This is the first history of epidemics in South Africa, lethal episodes that significantly shaped this society over three centuries. Focusing on five devastating diseases between 1713 and today—smallpox, bubonic plague, “Spanish influenza,” polio, and HIV/AIDS—the book probes their origins, their catastrophic courses, and their consequences in both the short and long terms.
Steve Biko inspired a generation of black South Africans to claim their true identity and refuse to be a part of their own oppression. Through his example, he demonstrated fearlessness and self-esteem, and he led a black student movement countrywide that challenged and thwarted the culture of fear perpetuated by the apartheid regime. He paid the highest price with his life. The brutal circumstances of his death shocked the world and helped isolate his oppressors.
On the eve of the Civil War and after, Illinois was one of the most significant states in the Union. Its history is, in many respects, the history of the Union writ large: its political leaders figured centrally in the war’s origins, progress, and legacies; and its diverse residents made sacrifices and contributions—both on the battlefield and on the home front—that proved essential to Union victory.
Draws on the unpublished diaries, correspondence, informal memoir, and other personal documents of the U.S. Navy’s only flying “ace” of World War I to tell his unique story.
Standing Our Ground: Women, Environmental Justice, and the Fight to End Mountaintop Removal examines women’s efforts to end mountaintop removal coal mining in West Virginia. Mountaintop removal coal mining, which involves demolishing the tops of hills and mountains to provide access to coal seams, is one of the most significant environmental threats in Appalachia, where it is most commonly practiced.
Fresh from receiving a doctorate from Cornell University in 1933, but unable to find work, Charles M. Wiltse joined his parents on the small farm they had recently purchased in southern Ohio. There, the Wiltses scratched out a living selling eggs, corn, and other farm goods at prices that were barely enough to keep the farm intact.
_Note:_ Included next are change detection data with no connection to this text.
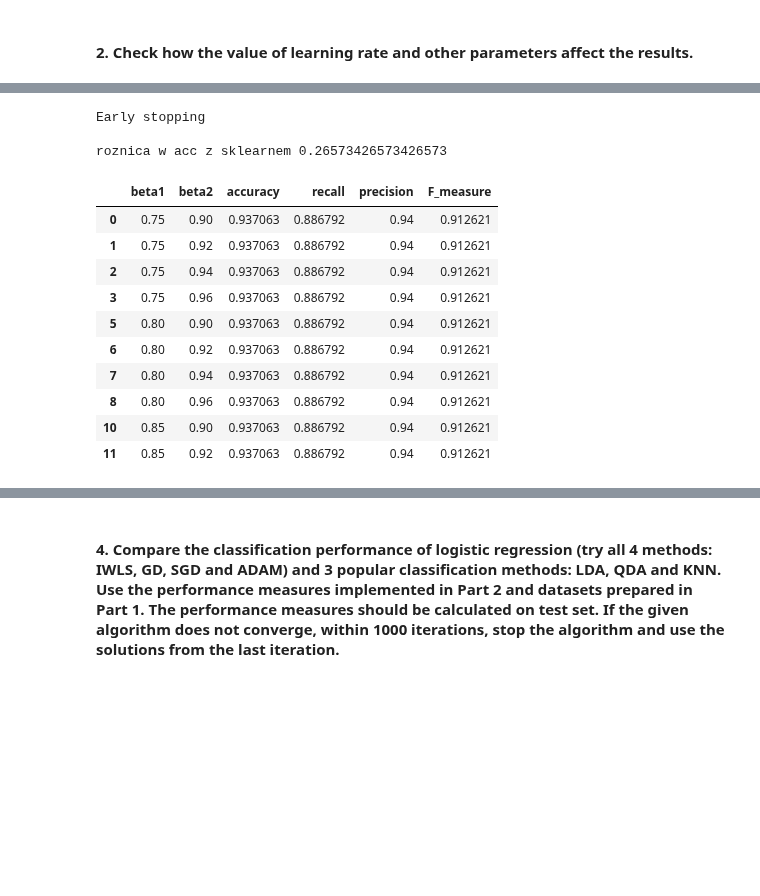
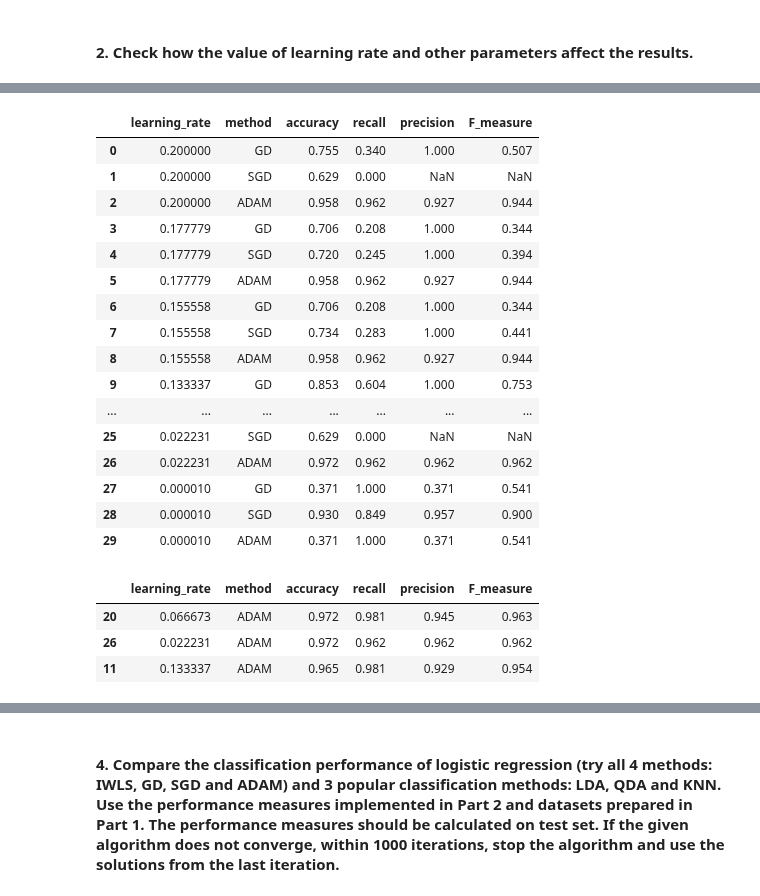
Before and after one commit to pawel99k/AML2022, a Jupyter notebook: Project1/Wdbc_experiments.ipynb, the cells around one changed output, grey strips where cells are left out. Cells and saved outputs as stored; diff of their text form; code cells hidden in the pictures; blank space fills up the shorter version.

Commit message:
experiments, parameters still to tune

```diff
--- a/Project1/Wdbc_experiments.ipynb
+++ b/Project1/Wdbc_experiments.ipynb
@@ -126,33 +94,33 @@ Early stopping
-# %%
-from sklearn.linear_model import SGDClassifier
-
-sgd_skl=SGDClassifier(loss='log',max_iter=1000)
-sgd_skl.fit(X_wdbc_train_exp,y_wdbc_train_exp)
-model=LogReg(optimization='Stochastic Gradient Descent', learning_rate=0.01, epochs=1000)
-model.train(X_wdbc_train_exp.to_numpy(),y_wdbc_train_exp.to_numpy())
-print("\nroznica w acc z sklearnem",(sgd_skl.predict(X_wdbc_test_exp)==y_wdbc_test).mean()-(model.predict(X_wdbc_test_exp.to_numpy())==y_wdbc_test).mean()
- )
-# %% [output]
-Early stopping
-
-roznica w acc z sklearnem 0.26573426573426573
-# %%
-tested_betas_1=np.linspace(start=0.75,stop=.95,num=5)
-tested_betas_2=np.linspace(start=0.90,stop=0.98,num=5)
-
-res_test_betas=experiments.test_betas(tested_betas_1,tested_betas_2,
-                                      X_wdbc_train_exp.to_numpy(), y_wdbc_train_exp.to_numpy(),
-                                      X_wdbc_test_exp.to_numpy(),y_wdbc_test)
-res_test_betas.sort_values(by=['accuracy','F_measure','recall','precision'],ascending=False).head(10)
-# %% [output]
-|  | beta1 | beta2 | accuracy | recall | precision | F_measure |
-| 0 | 0.75 | 0.90 | 0.937063 | 0.886792 | 0.94 | 0.912621 |
-| 1 | 0.75 | 0.92 | 0.937063 | 0.886792 | 0.94 | 0.912621 |
-| 2 | 0.75 | 0.94 | 0.937063 | 0.886792 | 0.94 | 0.912621 |
-| 3 | 0.75 | 0.96 | 0.937063 | 0.886792 | 0.94 | 0.912621 |
-| 5 | 0.80 | 0.90 | 0.937063 | 0.886792 | 0.94 | 0.912621 |
-| 6 | 0.80 | 0.92 | 0.937063 | 0.886792 | 0.94 | 0.912621 |
-| 7 | 0.80 | 0.94 | 0.937063 | 0.886792 | 0.94 | 0.912621 |
-| 8 | 0.80 | 0.96 | 0.937063 | 0.886792 | 0.94 | 0.912621 |
-| 10 | 0.85 | 0.90 | 0.937063 | 0.886792 | 0.94 | 0.912621 |
-| 11 | 0.85 | 0.92 | 0.937063 | 0.886792 | 0.94 | 0.912621 |
+# %%
+tested_l_rates=np.linspace(start=0.2,stop=1e-5,num=10)
+tested_algorithms={'GD': 'Gradient Descent','SGD':'Stochastic Gradient Descent','ADAM':'Adaptive Moment Estimation'}
+
+res_test_learning_rates=experiments.test_learning_rates(X_train,y_train,
+                                                        X_test,y_test,
+                                                        tested_l_rates,tested_algorithms)
+res_test_learning_rates
+# %% [output]
+|  | learning_rate | method | accuracy | recall | precision | F_measure |
+| 0 | 0.200000 | GD | 0.755 | 0.340 | 1.000 | 0.507 |
+| 1 | 0.200000 | SGD | 0.629 | 0.000 | NaN | NaN |
+| 2 | 0.200000 | ADAM | 0.958 | 0.962 | 0.927 | 0.944 |
+| 3 | 0.177779 | GD | 0.706 | 0.208 | 1.000 | 0.344 |
+| 4 | 0.177779 | SGD | 0.720 | 0.245 | 1.000 | 0.394 |
+| 5 | 0.177779 | ADAM | 0.958 | 0.962 | 0.927 | 0.944 |
+| 6 | 0.155558 | GD | 0.706 | 0.208 | 1.000 | 0.344 |
+| 7 | 0.155558 | SGD | 0.734 | 0.283 | 1.000 | 0.441 |
+| 8 | 0.155558 | ADAM | 0.958 | 0.962 | 0.927 | 0.944 |
+| 9 | 0.133337 | GD | 0.853 | 0.604 | 1.000 | 0.753 |
+| ... | ... | ... | ... | ... | ... | ... |
+| 25 | 0.022231 | SGD | 0.629 | 0.000 | NaN | NaN |
+| 26 | 0.022231 | ADAM | 0.972 | 0.962 | 0.962 | 0.962 |
+| 27 | 0.000010 | GD | 0.371 | 1.000 | 0.371 | 0.541 |
+| 28 | 0.000010 | SGD | 0.930 | 0.849 | 0.957 | 0.900 |
+| 29 | 0.000010 | ADAM | 0.371 | 1.000 | 0.371 | 0.541 |
+# %%
+res_test_learning_rates[res_test_learning_rates['method']=='ADAM'].sort_values(by=['accuracy','F_measure','recall','precision'],ascending=False).head(3)
+# %% [output]
+|  | learning_rate | method | accuracy | recall | precision | F_measure |
+| 20 | 0.066673 | ADAM | 0.972 | 0.981 | 0.945 | 0.963 |
+| 26 | 0.022231 | ADAM | 0.972 | 0.962 | 0.962 | 0.962 |
+| 11 | 0.133337 | ADAM | 0.965 | 0.981 | 0.929 | 0.954 |
```
Also changed, not shown: parts of 13 cells of this notebook, 5 other files.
In wry and often affecting prose, Wiltse recorded a year in the life of this quintessentially American place during the Great Depression.
In Chocolate Islands: Cocoa, Slavery, and Colonial Africa, Catherine Higgs traces the early-twentieth-century journey of the Englishman Joseph Burtt to the Portuguese colony of São Tomé and Príncipe—the chocolate islands—through Angola and Mozambique, and finally to British Southern Africa.